Crosby starts trend with mustache: In order to try to bring his Pittsburgh teammates together and add a little more fun to the grind, Bobby Crosby came up with the idea of team mustaches.

"I don't think we're the best looking team anymore, but we're having fun," Crosby told MLB.com. "I think if you would go to most teams and say, 'Hey, we're going to grow mustaches,' they would turn it down. But everyone was pretty cool with it and wanted to run with it and see where it goes. As long as it's working and we're winning, we're going to keep it."

Overbay credits footwork for surge: Lyle Overbay has been studying video of his at-bats from 2006, when he hit .312 with 46 doubles, 22 home runs and 92 RBIs. Entering Thursday's game, he was 10-for-18 in his last five games and hitting line drive after line drive.

"It's about feeling comfortable, and I'm seeing the ball better," Overbay told the Toronto Sun. "The last couple of days I've been able to put a good swing on it. I haven't felt comfortable all year until these last three days."

Smoak riding hot streak: After going 1-for-3 on Thursday with an RBI, rookie Justin Smoak has five hits in his last 14 at-bats (.357) with two runs scored, one double, one home run and three RBIs for the Rangers. Smoak has also walked six times in his past five games and struck out only four times.

Smoak said he regrouped after Friday's game and stopped pressing.

"When you get all geared up at the plate, trying to do too much, you're swinging at pitches you shouldn't swing at and taking pitches you shouldn't take," he told the Fort Worth Star-Telegram. "The biggest key, to relax at the plate and let the ball come to you.
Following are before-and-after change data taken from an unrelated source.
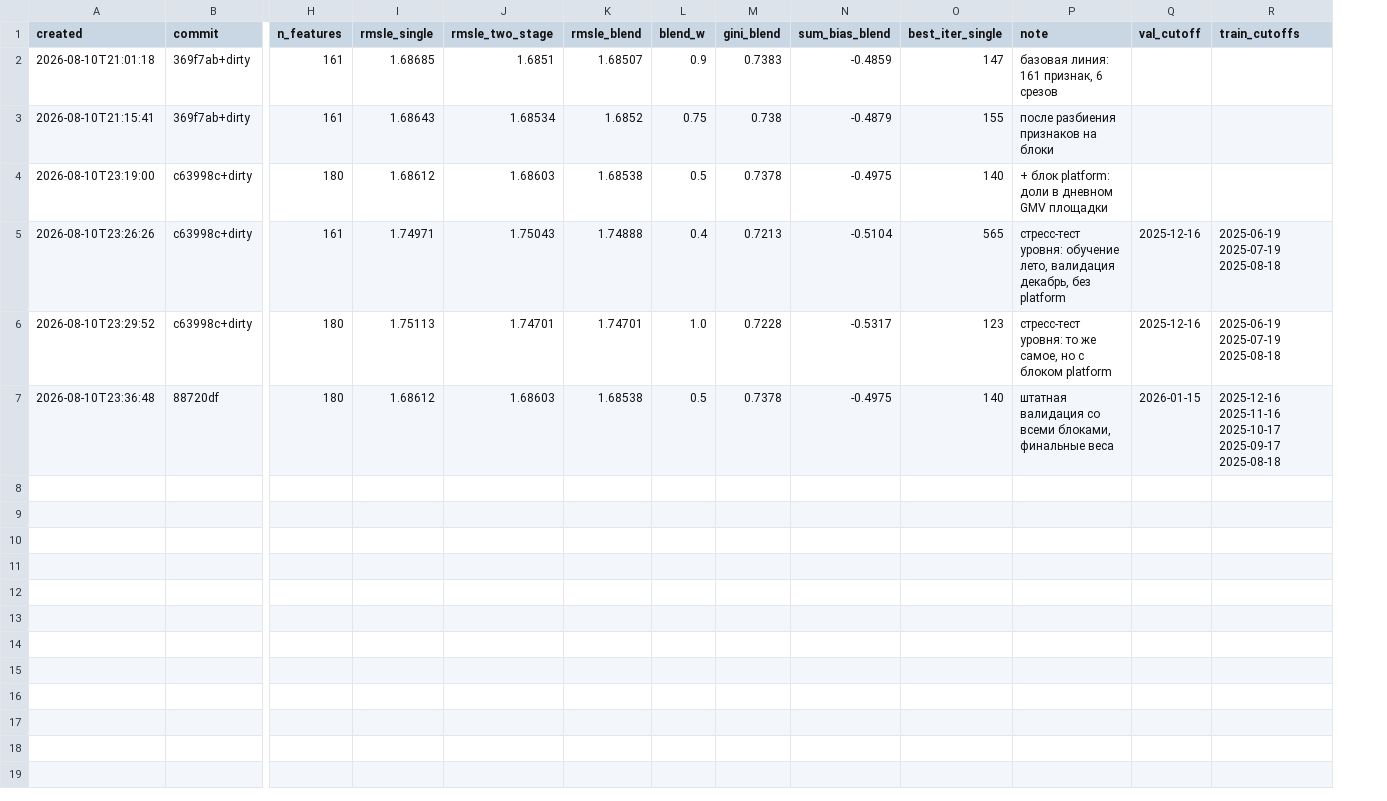
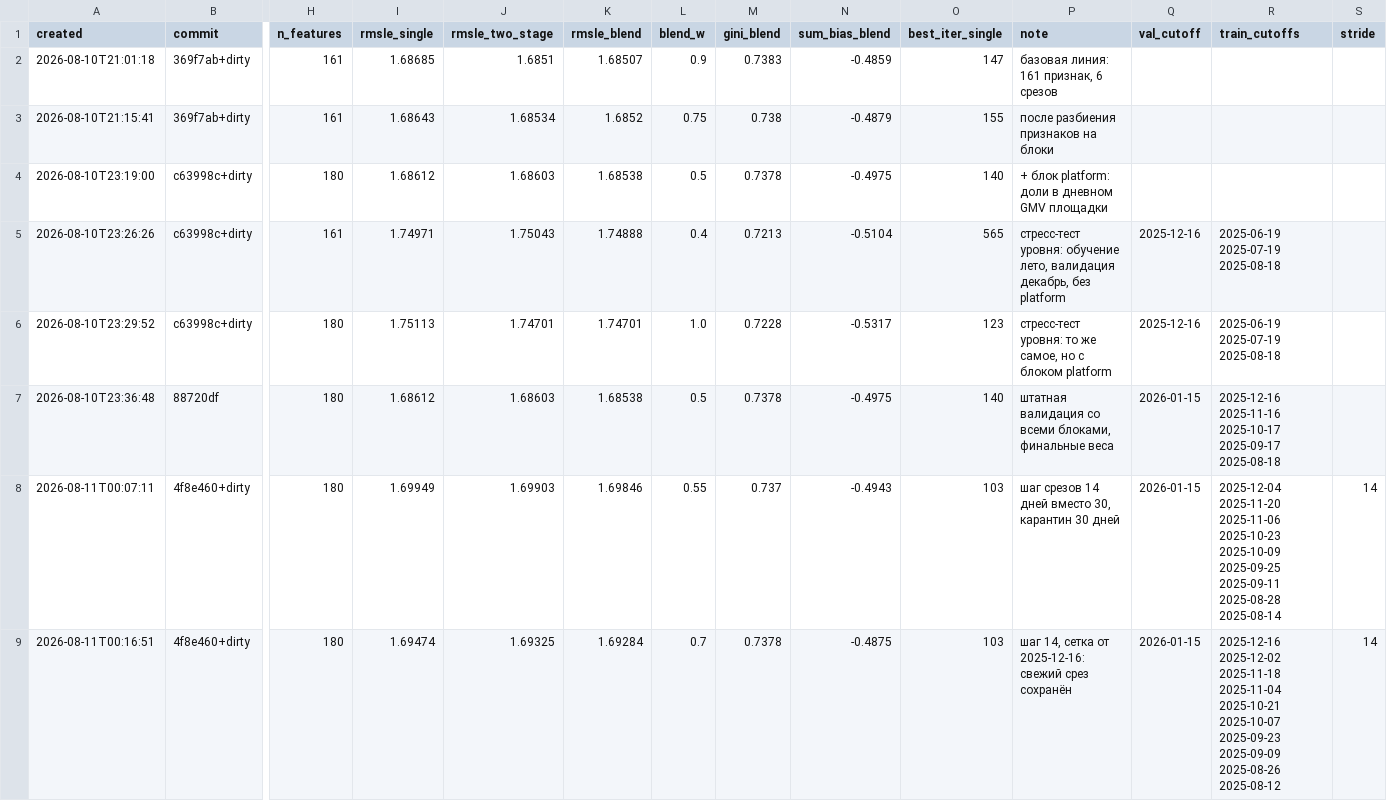
Before and after one commit to imaO0O/ozon-ml-champ, a CSV file: models/experiments.csv, drawn as a sheet; only a part is shown, gaps mark what is left out; rows hold the shown columns only; the diff names each change by its address in the sheet, - before the commit and + after, or states it on an @@ line.

Commit message:
Шаг срезов параметром и карантин; шаг 14 проверен и отвергнут
Карантин обязателен: при шаге меньше окна таргета ближайшие обучающие срезы
пересекаются с окном валидации, и без отбрасывания валидация показывала бы
прирост, которого нет.

Измерено на штатной валидации: шаг 30 даёт 1.68538, шаг 14 - 1.69846, а с
сеткой от 2025-12-16 (свежий срез сохранён) - 1.69284. Потеря свежего среза
стоит 0.0056, остальные 0.0075 - цена перекрытия окон. Свежесть срезов важнее
их количества, поэтому шаг 30 остаётся умолчанием, --stride только для опытов.

```diff
--- a/models/experiments.csv
+++ b/models/experiments.csv
+column S (stride), empty
+row 8: 2026-08-11T00:07:11 | 4f8e460+dirty | 180 | 1.69949 | 1.69903 | 1.69846 | 0.55 | 0.737 | -0.4943 | 103 | шаг срезов 14 дней вместо 30, карантин 30 дней | 2026-01-15 | 2025-12-04 2025-11-20 2025-11-06 2025-10-23 2025-10-09 2025-09-25 2025-09-11 2025-08-28 2025-08-14 | 14
+row 9: 2026-08-11T00:16:51 | 4f8e460+dirty | 180 | 1.69474 | 1.69325 | 1.69284 | 0.7 | 0.7378 | -0.4875 | 103 | шаг 14, сетка от 2025-12-16: свежий срез сохранён | 2026-01-15 | 2025-12-16 2025-12-02 2025-11-18 2025-11-04 2025-10-21 2025-10-07 2025-09-23 2025-09-09 2025-08-26 2025-08-12 | 14
```
Also changed, not shown: 4 other files.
Don't try to go out and get it."

Cano continues to impress at plate: Robinson Cano entered the weekend with a 17-game hitting streak and was hitting .373 with a team-high 12 home runs and 43 RBIs.

"He's going to win a couple of batting titles. I just hope he continues what he started," teammate Jorge Posada told the New York Post of Cano. "He's seeing everything good. He feels good at the plate. I bet it looks like a big softball when the ball is thrown every time it gets to the plate."

Abreu puts team first with patience at plate: Angels manager Mike Scioscia thinks Bobby Abreu's patience at the plate -- a benefit for the team -- has cost him hundreds of hits in his career.

"If he didn't work counts, and he swung at more pitches, he'd be near 3,000 hits," Scioscia told the Los Angeles Times. "He could easily have 30 to 40 more hits a year if he didn't walk 100 times.

"But that's how he plays. He plays to win. I hope people will appreciate that more when they start to consider him for the Hall of Fame. He's been a terrific player for a long time."

-- Red Line Editorial